“The reality here is a difficult one”
Unlike Darwish, some of the refugees that MintPress spoke to were initially placed in a refugee camp after managing to escape over the border from Syria to Turkey. They later made the journey to Istanbul, where they hoped to find work and start a new life for themselves and their families. The reality, however, has been harsh. Work has been almost impossible to come across, and asking for money on the street, with open hands outstretched to passersby, has become the only viable means of making money for many.
“The camps were horrible,” Suzan Karasu said, sitting on the ground near a busy metro station, with small packs of tissues lined in front of her. “I thought I could come here to find some sort of work, but I am just here selling these tissues, it isn’t much.”
For the most part, the refugees who MintPress spoke to on the bustling streets of Istanbul said they had not been hassled much by passersby. Most said they have largely been ignored, except for the few individuals who would drop some coins their way.
However, they’ve had a quite different experience with Turkish police. Stories of intimidation, harassment and being physically moved to different neighborhoods are common. Because of this, refugees frequently move around in order to avoid, as much as possible, issues with the local police force.
With winter on the horizon, and an upsurge in refugees from Syria expected in the coming weeks, the meager amounts of money made from street begging will dwindle, just as shelter and food will be most critically needed. After surviving the destruction of war in the world’s deadliest country, respite appears slow to come for Istanbul’s Syrian refugees, who continue to face challenge after challenge just to survive.
“The reality here is a difficult one,” Darwish said. “All the people here have run from Kobane to Istanbul, now the street floors are full of people and more people are coming.
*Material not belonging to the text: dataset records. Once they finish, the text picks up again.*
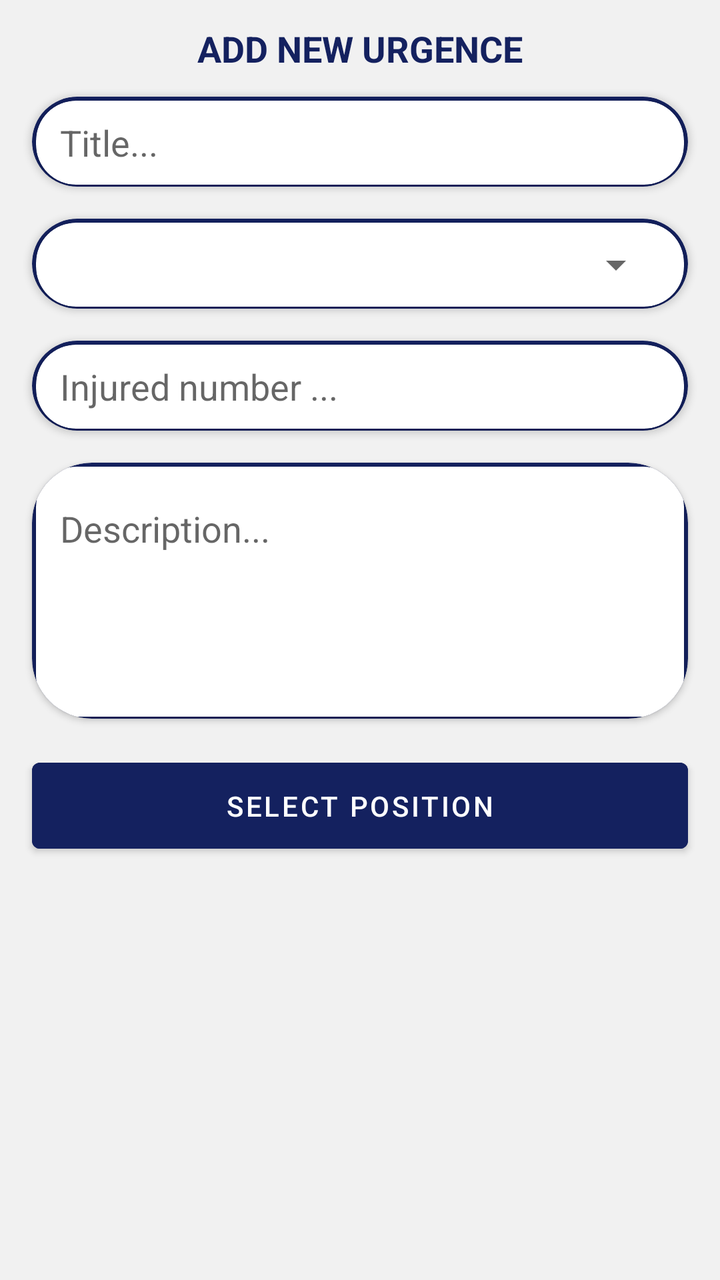
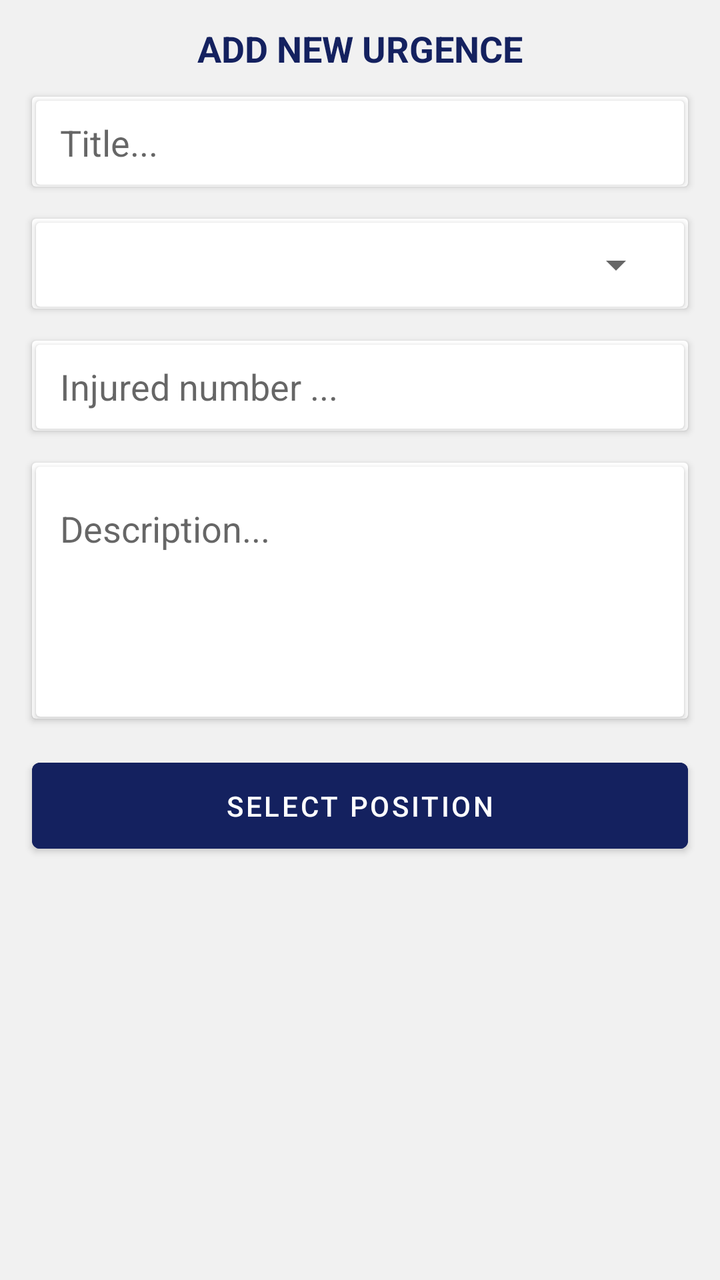

Screens rendered from an Android XML layout before and after an edit, with the pre-edit source and the edit as a unified diff.
<!-- AndroidManifest.xml: application theme Theme.EmergencySystem -->
<!-- res/layout/add_urgence_bottom_sheet.xml -->
<?xml version="1.0" encoding="utf-8"?>
<LinearLayout xmlns:android="http://schemas.android.com/apk/res/android"
    xmlns:app="http://schemas.android.com/apk/res-auto"
    android:layout_width="match_parent"
    android:layout_height="match_parent"
    android:background="#81E4E4E4"
    android:orientation="vertical">

    <TextView
        android:layout_width="match_parent"
        android:layout_height="wrap_content"
        android:padding="12dp"
        android:text="ADD NEW URGENCE"
        android:textAlignment="center"
        android:textColor="@color/colorApp"
        android:textSize="18sp"
        android:textStyle="bold" />

    <androidx.cardview.widget.CardView
        android:layout_width="match_parent"
        android:layout_height="45dp"
        android:layout_marginHorizontal="16dp"
        app:cardBackgroundColor="@color/colorApp"
        app:cardCornerRadius="30dp">

        <androidx.cardview.widget.CardView
            android:layout_width="match_parent"
            android:layout_height="42dp"
            android:layout_margin="2dp"
            android:layout_marginBottom="2dp"
            android:layout_weight="1"
            app:cardCornerRadius="20sp">

            <EditText
                android:id="@+id/edtTitleEmergency"
                android:layout_width="match_parent"
                android:layout_height="wrap_content"
                android:layout_gravity="center_vertical"
                android:background="@null"
                android:backgroundTint="@color/white"
                android:hint="Title..."
                android:inputType="text"
                android:paddingStart="12dp" />


        </androidx.cardview.widget.CardView>
    </androidx.cardview.widget.CardView>

    <androidx.cardview.widget.CardView
        android:layout_width="match_parent"
        android:layout_height="45dp"
        android:layout_marginHorizontal="16dp"
        app:cardBackgroundColor="@color/colorApp"
        app:cardCornerRadius="30dp"
        android:layout_marginVertical="16dp"
        >
        <androidx.cardview.widget.CardView
            android:layout_width="match_parent"
            android:layout_height="42dp"
            android:layout_margin="2dp"
            android:layout_marginBottom="2dp"
            android:layout_weight="1"
            app:cardCornerRadius="20sp">

            <Spinner
                android:id="@+id/coursesspinner"
                android:layout_height="wrap_content"
                android:layout_width="match_parent"
                android:layout_marginEnd="10dp"
                android:layout_marginStart="10dp"
                android:layout_marginBottom="10dp"
                android:layout_marginTop="10dp"
                app:layout_constraintStart_toStartOf="parent"
                app:layout_constraintTop_toTopOf="parent"/>


        </androidx.cardview.widget.CardView>

    </androidx.cardview.widget.CardView>

    <androidx.cardview.widget.CardView
        android:layout_width="match_parent"
        android:layout_height="45dp"
        android:layout_marginHorizontal="16dp"
        app:cardBackgroundColor="@color/colorApp"
        app:cardCornerRadius="30dp"
        android:layout_marginBottom="16dp"
        >
        <androidx.cardview.widget.CardView
            android:layout_width="match_parent"
            android:layout_height="42dp"
            android:layout_margin="2dp"
            android:layout_marginBottom="2dp"
            android:layout_weight="1"
            app:cardCornerRadius="20sp">
            <EditText
                android:id="@+id/edtNbrInjured"
                android:layout_width="match_parent"
                android:layout_height="wrap_content"
                android:layout_gravity="center_vertical"
                android:background="@null"
                android:backgroundTint="@color/white"
                android:hint="Injured number ..."
                android:inputType="number"
                android:paddingStart="12dp" />

        </androidx.cardview.widget.CardView>

    </androidx.cardview.widget.CardView>

    <androidx.cardview.widget.CardView
        android:layout_width="match_parent"
        android:layout_height="128dp"
        android:layout_marginHorizontal="16dp"
        app:cardBackgroundColor="@color/colorApp"
        app:cardCornerRadius="30dp">

        <androidx.cardview.widget.CardView
            android:layout_width="match_parent"
            android:layout_height="125dp"
            android:layout_margin="2dp"
            android:layout_marginBottom="2dp"
            android:layout_weight="1"
            app:cardCornerRadius="20sp">

            <EditText
                android:id="@+id/edtdescreption"
                android:layout_width="match_parent"
                android:layout_height="wrap_content"
                android:layout_gravity="center_vertical"
                android:background="@null"
                android:backgroundTint="@color/white"
                android:gravity="top|left"
                android:hint="Description..."
                android:inputType="textMultiLine"
                android:minLines="4"
                android:paddingStart="12dp" />


        </androidx.cardview.widget.CardView>
    </androidx.cardview.widget.CardView>


    <Button
        android:id="@+id/btnSelectPosition"
        android:layout_width="match_parent"
        android:layout_height="wrap_content"
        android:backgroundTint="@color/colorApp"
        android:text="SELECT POSITION"
        android:padding="12dp"
        android:layout_marginTop="16dp"
        android:layout_marginHorizontal="16dp"
        />

</LinearLayout>
<!-- resources referenced by this layout -->
<resources>
  <color name="colorApp">#FF14215F</color>
  <color name="white">#FFFFFFFF</color>
  <style name="Theme.EmergencySystem" parent="Theme.MaterialComponents.DayNight.DarkActionBar">
          
          <item name="colorPrimary">@color/purple_500</item>
          <item name="colorPrimaryVariant">@color/purple_700</item>
          <item name="colorOnPrimary">@color/white</item>
          
          <item name="colorSecondary">@color/teal_200</item>
          <item name="colorSecondaryVariant">@color/teal_700</item>
          <item name="colorOnSecondary">@color/black</item>
          
          <item name="android:statusBarColor" tools:targetApi="l">?attr/colorPrimaryVariant</item>
          
      </style>
  <color name="purple_500">#FF14215F</color>
  <color name="purple_700">#FF14215F</color>
  <color name="teal_200">#FF03DAC5</color>
  <color name="teal_700">#FF018786</color>
  <color name="black">#FF000000</color>
</resources>

<!-- the commit's change to res/layout/add_urgence_bottom_sheet.xml (unified diff, before → after) -->
@@ -1,6 +1,6 @@
 <?xml version="1.0" encoding="utf-8"?>
 <LinearLayout xmlns:android="http://schemas.android.com/apk/res/android"
-    xmlns:app="http://schemas.android.com/apk/res-auto"
+    xmlns:app="http://schemas.android.com/apk/res"
     android:layout_width="match_parent"
     android:layout_height="match_parent"
     android:background="#81E4E4E4"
We have nowhere to stay, we have no food or house. We just want to be safe, but I don’t know how long we will be living like this, probably in winter and then I don’t know what we will do.”